#### SOURCE DATA

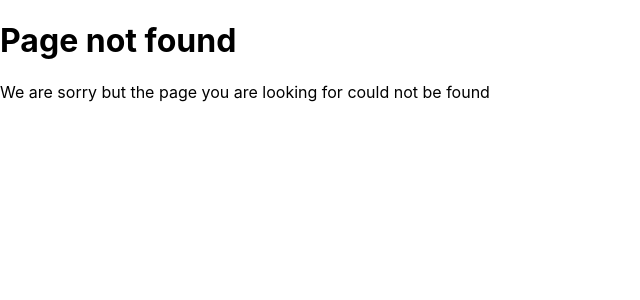
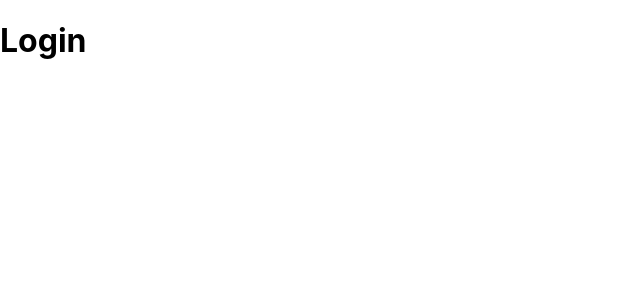
Before and after one commit to bci-innovation-labs/treepal-frontend, a React (Create React App) app: page /login in a window 1280 px wide. Before the commit this address had no page. Shown: the top 300 px of the page, without its empty margins (0-640 px from the left). Built offline with nearby package versions, Linux system fonts and the light colour scheme.

Commit message:
Added blank login and register pages.

```diff
--- a/src/components/indexComponent.js
+++ b/src/components/indexComponent.js
@@ -1,4 +1,5 @@
 import React, { Component } from "react";
+import { Link } from "react-router-dom";
 
 
 export default function IndexComponent(props) {
@@ -6,6 +7,8 @@ export default function IndexComponent(props) {
         <div>
             <h1>Welcome to TreePal!</h1>
             <p>This is an app which helps you track trees you are growing for your business or personal.</p>
+            <Link to="/register">Register</Link><br /><br />
+            <Link to="/login">Login</Link>
         </div>
     );
 }
--- /dev/null
+++ b/src/components/loginComponent.js
@@ -0,0 +1,10 @@
+import React, { Component } from "react";
+
+
+export default function LoginComponent(props) {
+    return (
+        <div>
+            <h1>Login</h1>
+        </div>
+    );
+}
--- /dev/null
+++ b/src/components/registerComponent.js
@@ -0,0 +1,10 @@
+import React, { Component } from "react";
+
+
+export default function RegisterComponent(props) {
+    return (
+        <div>
+            <h1>Register</h1>
+        </div>
+    );
+}
--- a/src/containers/appContainer.js
+++ b/src/containers/appContainer.js
@@ -3,6 +3,8 @@ import { BrowserRouter as Router, Route, withRouter, Switch, Link } from "react-
 
 import IndexContainer from "./indexContainer";
 import NotFound404Container from "./notFound404Container";
+import RegisterContainer from "./registerContainer";
+import LoginContainer from "./loginContainer";
 
 
 class AppContainer extends Component {
@@ -28,6 +30,8 @@ class AppContainer extends Component {
 
            <Switch>
                <Route path="/" exact component={IndexContainer} />
+               <Route path="/register" exact component={RegisterContainer} />
+               <Route path="/login" exact component={LoginContainer} />
                <Route component={NotFound404Container} />
            </Switch>
          </div>
--- /dev/null
+++ b/src/containers/loginContainer.js
@@ -0,0 +1,20 @@
+import React, { Component } from "react";
+
+import LoginComponent from "../components/loginComponent";
+
+
+export default class LoginContainer extends Component {
+    constructor(props) {
+        super(props);
+        this.state = {
+
+        };
+    }
+
+    render() {
+        return (
+            <LoginComponent
+            />
+        );
+    }
+}
--- /dev/null
+++ b/src/containers/registerContainer.js
@@ -0,0 +1,21 @@
+import React, { Component } from "react";
+
+import RegisterComponent from "../components/registerComponent";
+
+
+export default class RegisterContainer extends Component {
+    constructor(props) {
+        super(props);
+        this.state = {
+
+        }
+
+    }
+
+    render() {
+        return (
+            <RegisterComponent
+            />
+        );
+    }
+}
```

########

# WHAT THE TASK REQUIRES
Could the lines above be copied out exactly, with no image carried over?

# WRITTEN RESPONSE
Before and after one commit to bci-innovation-labs/treepal-frontend, a React (Create React App) app: page /login in a window 1280 px wide. Before the commit this address had no page. Shown: the top 300 px of the page, without its empty margins (0-640 px from the left). Built offline with nearby package versions, Linux system fonts and the light colour scheme.

Commit message:
Added blank login and register pages.

```diff
--- a/src/components/indexComponent.js
+++ b/src/components/indexComponent.js
@@ -1,4 +1,5 @@
 import React, { Component } from "react";
+import { Link } from "react-router-dom";
 
 
 export default function IndexComponent(props) {
@@ -6,6 +7,8 @@ export default function IndexComponent(props) {
         <div>
             <h1>Welcome to TreePal!</h1>
             <p>This is an app which helps you track trees you are growing for your business or personal.</p>
+            <Link to="/register">Register</Link><br /><br />
+            <Link to="/login">Login</Link>
         </div>
     );
 }
--- /dev/null
+++ b/src/components/loginComponent.js
@@ -0,0 +1,10 @@
+import React, { Component } from "react";
+
+
+export default function LoginComponent(props) {
+    return (
+        <div>
+            <h1>Login</h1>
+        </div>
+    );
+}
--- /dev/null
+++ b/src/components/registerComponent.js
@@ -0,0 +1,10 @@
+import React, { Component } from "react";
+
+
+export default function RegisterComponent(props) {
+    return (
+        <div>
+            <h1>Register</h1>
+        </div>
+    );
+}
--- a/src/containers/appContainer.js
+++ b/src/containers/appContainer.js
@@ -3,6 +3,8 @@ import { BrowserRouter as Router, Route, withRouter, Switch, Link } from "react-
 
 import IndexContainer from "./indexContainer";
 import NotFound404Container from "./notFound404Container";
+import RegisterContainer from "./registerContainer";
+import LoginContainer from "./loginContainer";
 
 
 class AppContainer extends Component {
@@ -28,6 +30,8 @@ class AppContainer extends Component {
 
            <Switch>
                <Route path="/" exact component={IndexContainer} />
+               <Route path="/register" exact component={RegisterContainer} />
+               <Route path="/login" exact component={LoginContainer} />
                <Route component={NotFound404Container} />
            </Switch>
          </div>
--- /dev/null
+++ b/src/containers/loginContainer.js
@@ -0,0 +1,20 @@
+import React, { Component } from "react";
+
+import LoginComponent from "../components/loginComponent";
+
+
+export default class LoginContainer extends Component {
+    constructor(props) {
+        super(props);
+        this.state = {
+
+        };
+    }
+
+    render() {
+        return (
+            <LoginComponent
+            />
+        );
+    }
+}
--- /dev/null
+++ b/src/containers/registerContainer.js
@@ -0,0 +1,21 @@
+import React, { Component } from "react";
+
+import RegisterComponent from "../components/registerComponent";
+
+
+export default class RegisterContainer extends Component {
+    constructor(props) {
+        super(props);
+        this.state = {
+
+        }
+
+    }
+
+    render() {
+        return (
+            <RegisterComponent
+            />
+        );
+    }
+}
```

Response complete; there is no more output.